For those pet owners with animals that spend partial time outdoors, these weather conditions can be a cause for concern. When is it too cold for a dog to be outside in its doghouse? Many people reason that dogs have fur coats and that many animals spend their entire lives outdoors, so it must be OK for a pup to be outside in the winter. They may throw an extra blanket in the doghouse or even a heating lamp, but with those bases covered, the dog should be fine … right?
Not really. In fact, one veterinarian, Dr. Ernie Ward, was so committed to making dog owners realize that it is not okay to leave your pup outside in freezing temps that he went to extreme measures: He decided to get into a doghouse and stay in there as long as he could stand the frigid temperatures.Pixabay
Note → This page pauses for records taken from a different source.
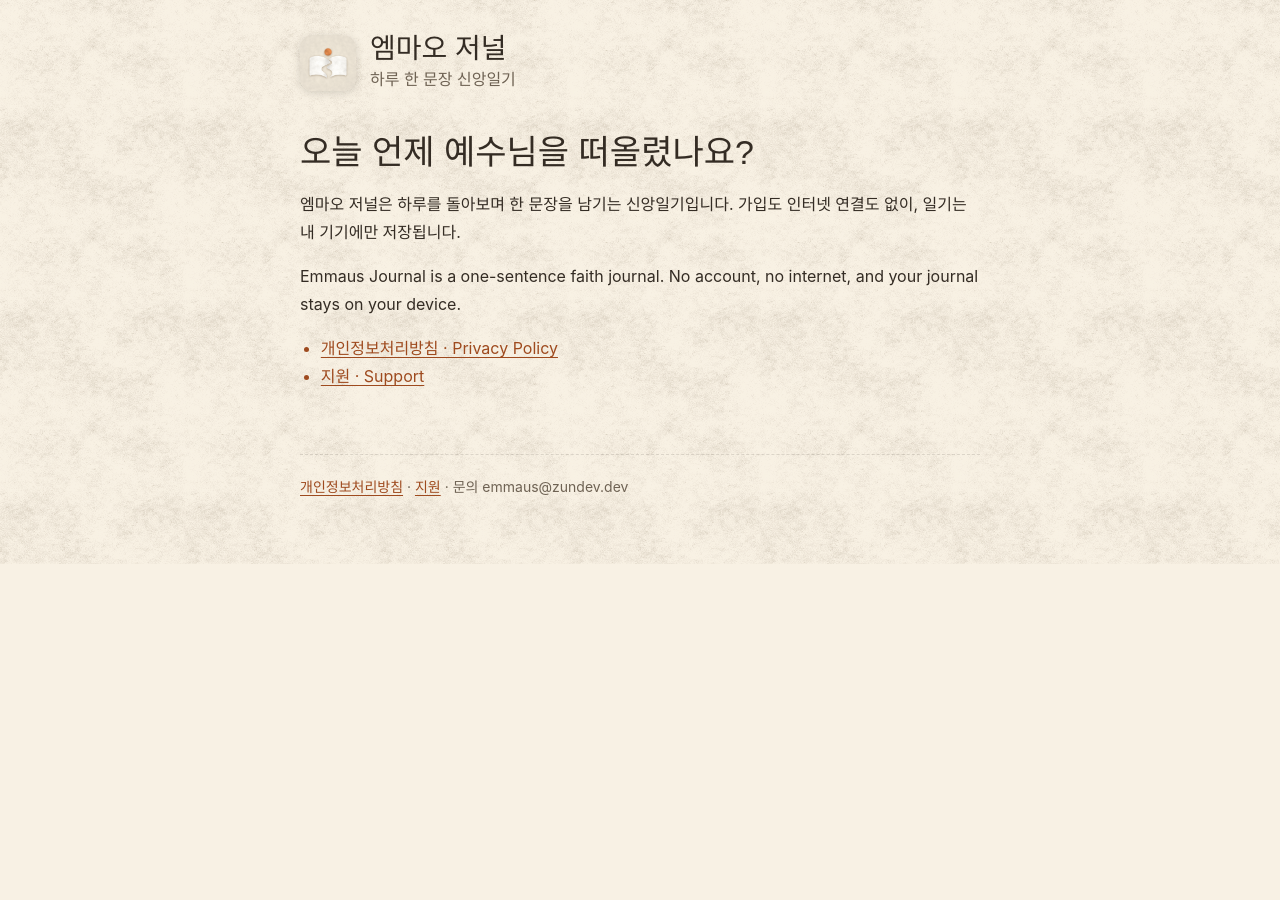
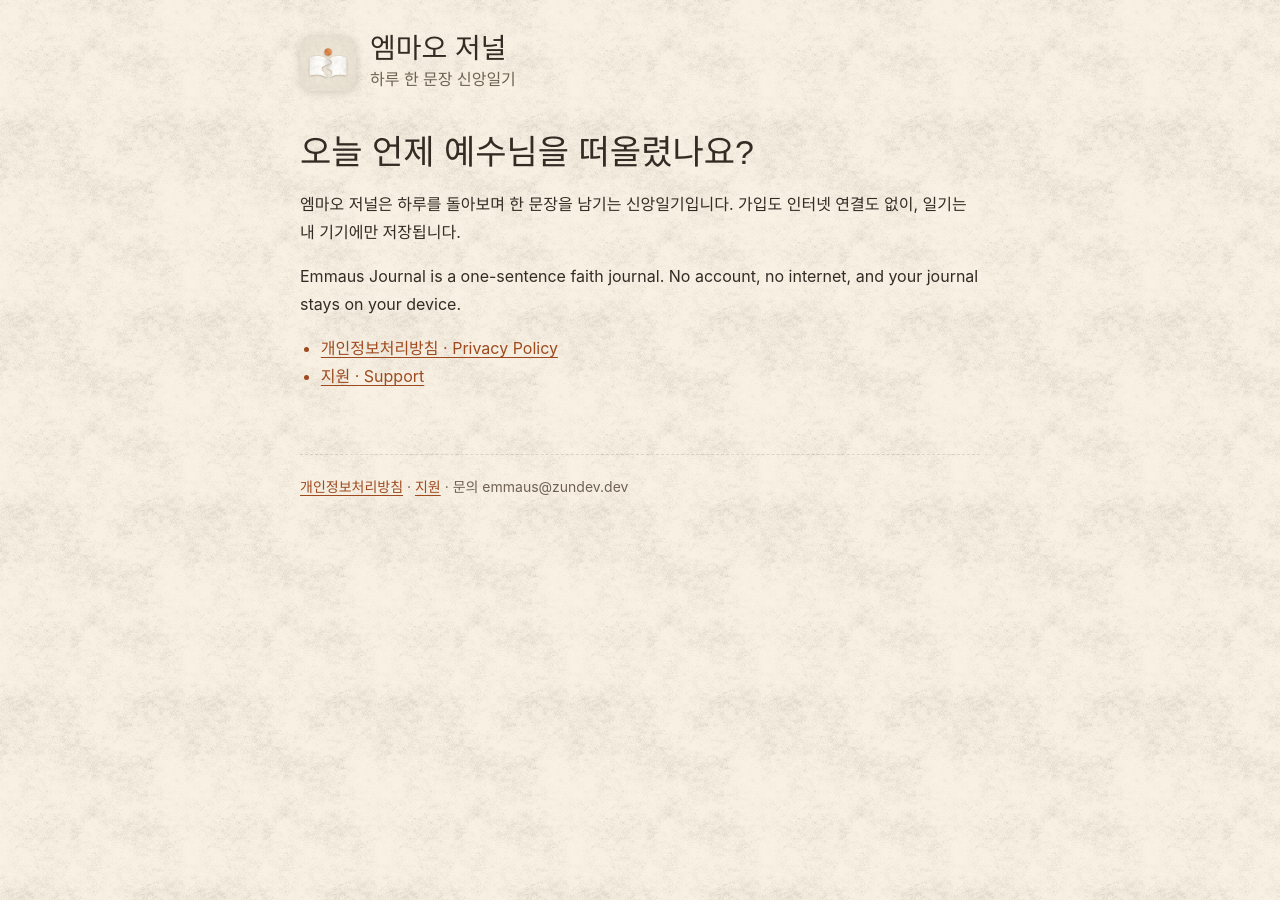
Before and after one commit to zunDev/emmaus-journal-site, a Jekyll site: the page built from index.md, in a window 1280 px wide. Built offline with Jekyll 4.4.1, drawn with Linux system fonts in a browser that asks for light colours; some web fonts are replaced; our own code applies the rules of GitHub Pages for plain Markdown files.

Commit message:
Extend the paper grain to the full page height

```diff
--- a/_layouts/default.html
+++ b/_layouts/default.html
@@ -24,13 +24,16 @@
       color-scheme: light;
     }
     * { box-sizing: border-box; }
-    html { background: var(--paper); }
+    /* 종이 결은 html에 깔아야 글이 짧은 페이지에서도 화면 끝까지 이어진다. */
+    html {
+      background: var(--paper) url("{{ '/assets/paper-grain.png' | relative_url }}") repeat;
+      background-size: 192px 192px;
+    }
     body {
       margin: 0;
       color: var(--ink);
       font: 16px/1.75 var(--text);
-      background: var(--paper) url("{{ '/assets/paper-grain.png' | relative_url }}") repeat;
-      background-size: 192px 192px;
+      background: transparent;
       -webkit-text-size-adjust: 100%;
     }
     .wrap {
```
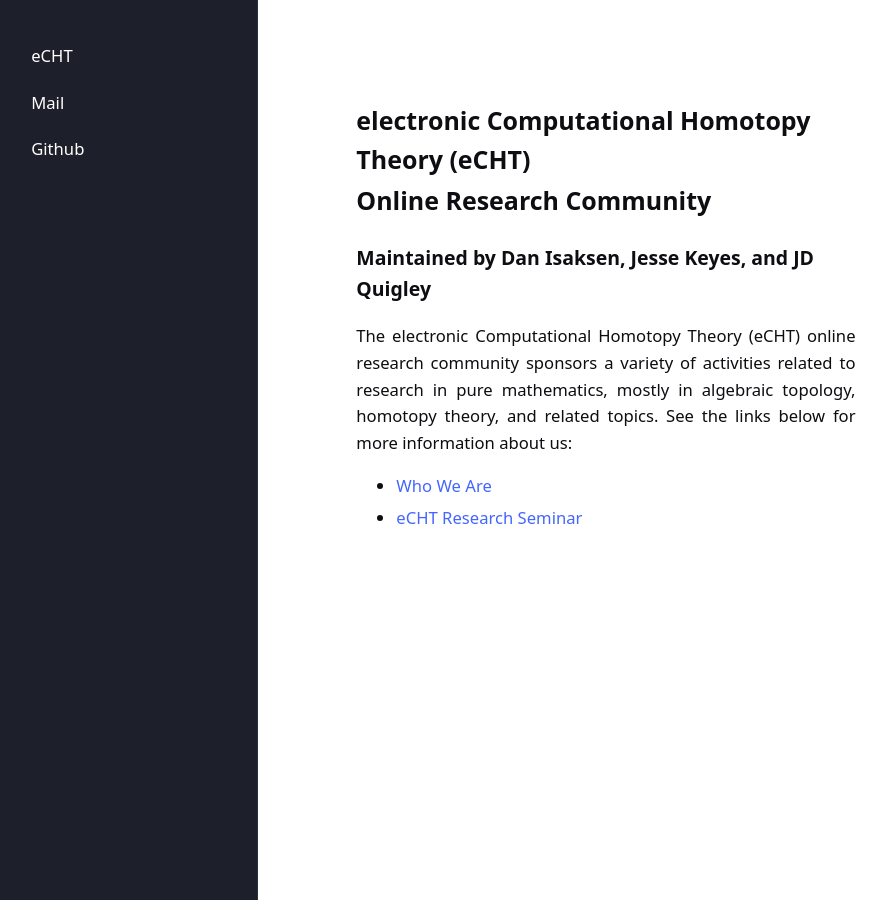
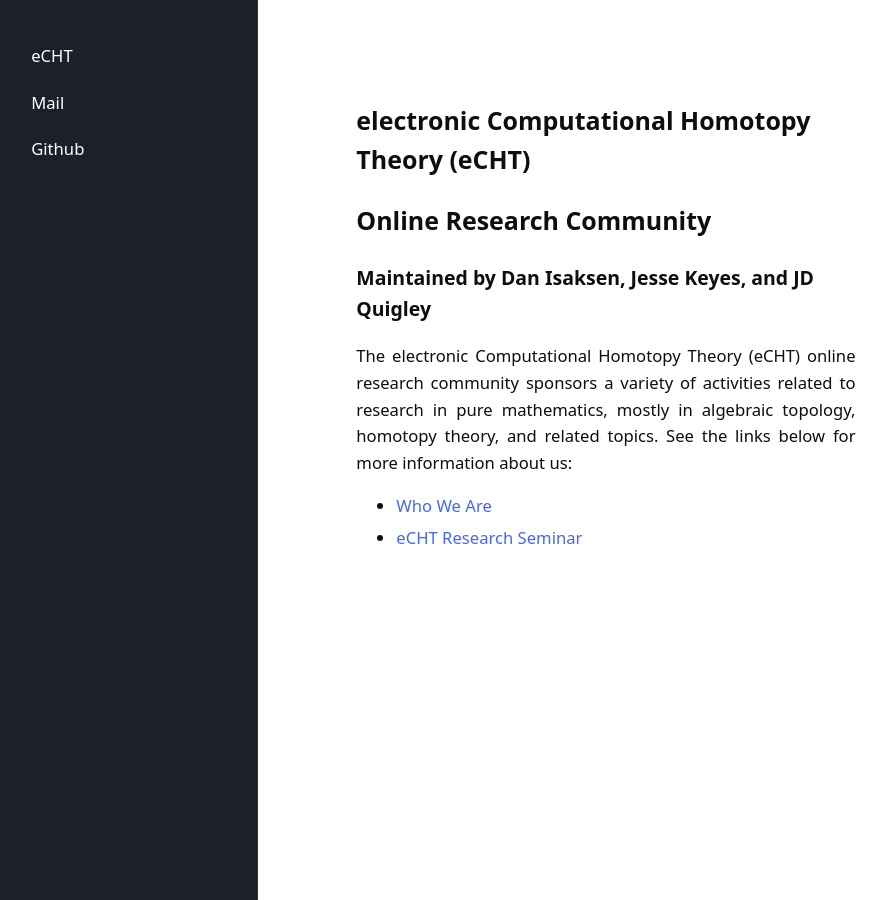
Before and after one commit to eCHTorc/eCHTorc.github.io, a Jekyll site: the page built from index.md, in a window 1280 px wide. Shown: the whole page, without its empty margins (43-930 px from the left). Built offline with Jekyll 4.4.1, drawn with Linux system fonts in a browser that asks for light colours; our own code applies the rules of GitHub Pages for plain Markdown files.

Commit message:
Update index.md

```diff
--- a/index.md
+++ b/index.md
@@ -2,7 +2,7 @@
   <h1> electronic Computational Homotopy Theory (eCHT) </h1>
 </div>
 
-<span style="display:block; margin-top:-20px;"> </span>
+<span style="display:block; margin-top:20px;"> </span>
 
 <div style="text-align: left;">
   <h2>Online Research Community</h2>
```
Ward bundled up in a thick winter coat, hat, gloves and other cold-weather gear, and then he crawled into a doghouse to endure the long, cold night. However, he ended up only lasting four hours, as he eventually could no longer take the brutal cold.
As he discovered, it took less than 30 minutes for the temperature in the doghouse to dip to 20 degrees Fahrenheit, and even with all the extra layers he had on, Ward’s extremities started to feel numb. At the end of four hours, the temperature inside the doghouse was 15 degrees Fahrenheit, and Ward was uncontrollably shivering.
Take a look at the eye-opening video below:
You might be thinking that this because humans are not equipped to handle cold the way dogs do. However, Ward says that is simply not the case.
“No dog is biologically adapted to handle this,” he said.
The American Veterinary Medical Association says, “Longer-haired and thick-coated dog breeds, such as huskies and other dogs bred for colder climates, are more tolerant of cold weather; but no pet should be left outside for long periods of time in below-freezing weather.”
In fact, just like human beings, dogs (and cats) can develop hypothermia and frostbite. And if dogs have existing conditions like arthritis, the cold weather can make their pain worse.
— Readygov (@Readygov) January 5, 2018
To put it simply, if it is too cold for YOU to spend the night outside, it is too cold for your pets. This handy chart from Petplan will help you understand how long your dog should be outside in extreme temperatures. But, ultimately, we need to remember that dogs do not have superhuman abilities to withstand the cold. They need protection from the elements, just as we do.
As for Ward, he has this strict warning for pet-owners: “If you think that you put your dog out in a doghouse with plenty of blankets, that they’re somehow magically gonna warm up and be nice and toasty, you are fooling yourself.”
[h/t: The Dodo]